▸ **Dataset**:
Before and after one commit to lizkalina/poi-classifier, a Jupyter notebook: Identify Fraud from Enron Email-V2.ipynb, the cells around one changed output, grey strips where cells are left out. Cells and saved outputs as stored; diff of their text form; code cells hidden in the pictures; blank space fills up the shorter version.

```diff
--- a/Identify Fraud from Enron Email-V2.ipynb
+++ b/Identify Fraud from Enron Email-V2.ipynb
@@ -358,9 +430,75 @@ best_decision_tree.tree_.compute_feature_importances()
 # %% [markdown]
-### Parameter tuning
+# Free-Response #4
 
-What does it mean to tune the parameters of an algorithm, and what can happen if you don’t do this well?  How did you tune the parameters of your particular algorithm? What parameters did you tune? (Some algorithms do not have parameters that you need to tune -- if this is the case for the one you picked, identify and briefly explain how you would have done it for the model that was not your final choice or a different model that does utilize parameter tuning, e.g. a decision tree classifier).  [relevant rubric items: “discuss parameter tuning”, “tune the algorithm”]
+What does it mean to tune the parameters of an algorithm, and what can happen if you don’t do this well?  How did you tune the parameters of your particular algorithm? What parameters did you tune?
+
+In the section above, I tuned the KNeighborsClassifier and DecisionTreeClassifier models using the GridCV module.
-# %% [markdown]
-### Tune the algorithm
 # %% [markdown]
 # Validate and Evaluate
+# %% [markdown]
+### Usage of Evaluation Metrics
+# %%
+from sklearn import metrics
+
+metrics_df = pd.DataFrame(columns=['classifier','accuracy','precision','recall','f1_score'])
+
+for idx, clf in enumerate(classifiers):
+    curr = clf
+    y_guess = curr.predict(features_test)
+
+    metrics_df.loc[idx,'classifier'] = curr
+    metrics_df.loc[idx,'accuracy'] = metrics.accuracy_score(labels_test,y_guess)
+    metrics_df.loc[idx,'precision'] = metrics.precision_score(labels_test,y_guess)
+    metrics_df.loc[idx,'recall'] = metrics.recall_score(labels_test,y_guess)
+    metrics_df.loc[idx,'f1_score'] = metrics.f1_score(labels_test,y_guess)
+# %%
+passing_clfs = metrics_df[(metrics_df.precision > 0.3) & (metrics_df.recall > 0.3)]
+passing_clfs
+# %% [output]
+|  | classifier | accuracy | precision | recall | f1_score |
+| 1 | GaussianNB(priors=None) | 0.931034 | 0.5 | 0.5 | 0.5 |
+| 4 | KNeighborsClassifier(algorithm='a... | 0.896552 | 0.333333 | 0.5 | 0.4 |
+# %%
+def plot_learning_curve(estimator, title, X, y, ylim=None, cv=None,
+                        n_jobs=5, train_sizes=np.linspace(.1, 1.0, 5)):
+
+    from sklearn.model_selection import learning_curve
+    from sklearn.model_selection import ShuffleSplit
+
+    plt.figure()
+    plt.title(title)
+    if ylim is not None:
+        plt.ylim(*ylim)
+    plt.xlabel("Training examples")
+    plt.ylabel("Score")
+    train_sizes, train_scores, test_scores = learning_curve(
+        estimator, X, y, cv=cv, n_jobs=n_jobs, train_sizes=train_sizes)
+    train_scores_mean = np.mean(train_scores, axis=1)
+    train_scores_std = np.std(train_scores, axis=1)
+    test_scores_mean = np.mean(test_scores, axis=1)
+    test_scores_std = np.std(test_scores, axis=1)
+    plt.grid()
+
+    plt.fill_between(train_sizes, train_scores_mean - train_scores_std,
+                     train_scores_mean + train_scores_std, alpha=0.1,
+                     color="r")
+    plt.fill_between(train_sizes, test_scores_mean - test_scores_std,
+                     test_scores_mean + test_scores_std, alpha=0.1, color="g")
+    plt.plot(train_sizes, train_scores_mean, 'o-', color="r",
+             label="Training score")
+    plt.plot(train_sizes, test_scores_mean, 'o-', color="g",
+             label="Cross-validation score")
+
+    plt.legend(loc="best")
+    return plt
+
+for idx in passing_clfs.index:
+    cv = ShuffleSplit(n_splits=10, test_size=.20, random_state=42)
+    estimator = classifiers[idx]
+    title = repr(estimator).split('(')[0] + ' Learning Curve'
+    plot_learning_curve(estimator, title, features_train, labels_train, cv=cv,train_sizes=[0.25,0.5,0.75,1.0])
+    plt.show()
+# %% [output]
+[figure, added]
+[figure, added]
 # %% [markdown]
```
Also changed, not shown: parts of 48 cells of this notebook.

▸ **What is being asked**:
Each line of the listing is to be reproduced verbatim.

▸ **Response to this task**:
Before and after one commit to lizkalina/poi-classifier, a Jupyter notebook: Identify Fraud from Enron Email-V2.ipynb, the cells around one changed output, grey strips where cells are left out. Cells and saved outputs as stored; diff of their text form; code cells hidden in the pictures; blank space fills up the shorter version.

```diff
--- a/Identify Fraud from Enron Email-V2.ipynb
+++ b/Identify Fraud from Enron Email-V2.ipynb
@@ -358,9 +430,75 @@ best_decision_tree.tree_.compute_feature_importances()
 # %% [markdown]
-### Parameter tuning
+# Free-Response #4
 
-What does it mean to tune the parameters of an algorithm, and what can happen if you don’t do this well?  How did you tune the parameters of your particular algorithm? What parameters did you tune? (Some algorithms do not have parameters that you need to tune -- if this is the case for the one you picked, identify and briefly explain how you would have done it for the model that was not your final choice or a different model that does utilize parameter tuning, e.g. a decision tree classifier).  [relevant rubric items: “discuss parameter tuning”, “tune the algorithm”]
+What does it mean to tune the parameters of an algorithm, and what can happen if you don’t do this well?  How did you tune the parameters of your particular algorithm? What parameters did you tune?
+
+In the section above, I tuned the KNeighborsClassifier and DecisionTreeClassifier models using the GridCV module.
-# %% [markdown]
-### Tune the algorithm
 # %% [markdown]
 # Validate and Evaluate
+# %% [markdown]
+### Usage of Evaluation Metrics
+# %%
+from sklearn import metrics
+
+metrics_df = pd.DataFrame(columns=['classifier','accuracy','precision','recall','f1_score'])
+
+for idx, clf in enumerate(classifiers):
+    curr = clf
+    y_guess = curr.predict(features_test)
+
+    metrics_df.loc[idx,'classifier'] = curr
+    metrics_df.loc[idx,'accuracy'] = metrics.accuracy_score(labels_test,y_guess)
+    metrics_df.loc[idx,'precision'] = metrics.precision_score(labels_test,y_guess)
+    metrics_df.loc[idx,'recall'] = metrics.recall_score(labels_test,y_guess)
+    metrics_df.loc[idx,'f1_score'] = metrics.f1_score(labels_test,y_guess)
+# %%
+passing_clfs = metrics_df[(metrics_df.precision > 0.3) & (metrics_df.recall > 0.3)]
+passing_clfs
+# %% [output]
+|  | classifier | accuracy | precision | recall | f1_score |
+| 1 | GaussianNB(priors=None) | 0.931034 | 0.5 | 0.5 | 0.5 |
+| 4 | KNeighborsClassifier(algorithm='a... | 0.896552 | 0.333333 | 0.5 | 0.4 |
+# %%
+def plot_learning_curve(estimator, title, X, y, ylim=None, cv=None,
+                        n_jobs=5, train_sizes=np.linspace(.1, 1.0, 5)):
+
+    from sklearn.model_selection import learning_curve
+    from sklearn.model_selection import ShuffleSplit
+
+    plt.figure()
+    plt.title(title)
+    if ylim is not None:
+        plt.ylim(*ylim)
+    plt.xlabel("Training examples")
+    plt.ylabel("Score")
+    train_sizes, train_scores, test_scores = learning_curve(
+        estimator, X, y, cv=cv, n_jobs=n_jobs, train_sizes=train_sizes)
+    train_scores_mean = np.mean(train_scores, axis=1)
+    train_scores_std = np.std(train_scores, axis=1)
+    test_scores_mean = np.mean(test_scores, axis=1)
+    test_scores_std = np.std(test_scores, axis=1)
+    plt.grid()
+
+    plt.fill_between(train_sizes, train_scores_mean - train_scores_std,
+                     train_scores_mean + train_scores_std, alpha=0.1,
+                     color="r")
+    plt.fill_between(train_sizes, test_scores_mean - test_scores_std,
+                     test_scores_mean + test_scores_std, alpha=0.1, color="g")
+    plt.plot(train_sizes, train_scores_mean, 'o-', color="r",
+             label="Training score")
+    plt.plot(train_sizes, test_scores_mean, 'o-', color="g",
+             label="Cross-validation score")
+
+    plt.legend(loc="best")
+    return plt
+
+for idx in passing_clfs.index:
+    cv = ShuffleSplit(n_splits=10, test_size=.20, random_state=42)
+    estimator = classifiers[idx]
+    title = repr(estimator).split('(')[0] + ' Learning Curve'
+    plot_learning_curve(estimator, title, features_train, labels_train, cv=cv,train_sizes=[0.25,0.5,0.75,1.0])
+    plt.show()
+# %% [output]
+[figure, added]
+[figure, added]
 # %% [markdown]
```
Also changed, not shown: parts of 48 cells of this notebook.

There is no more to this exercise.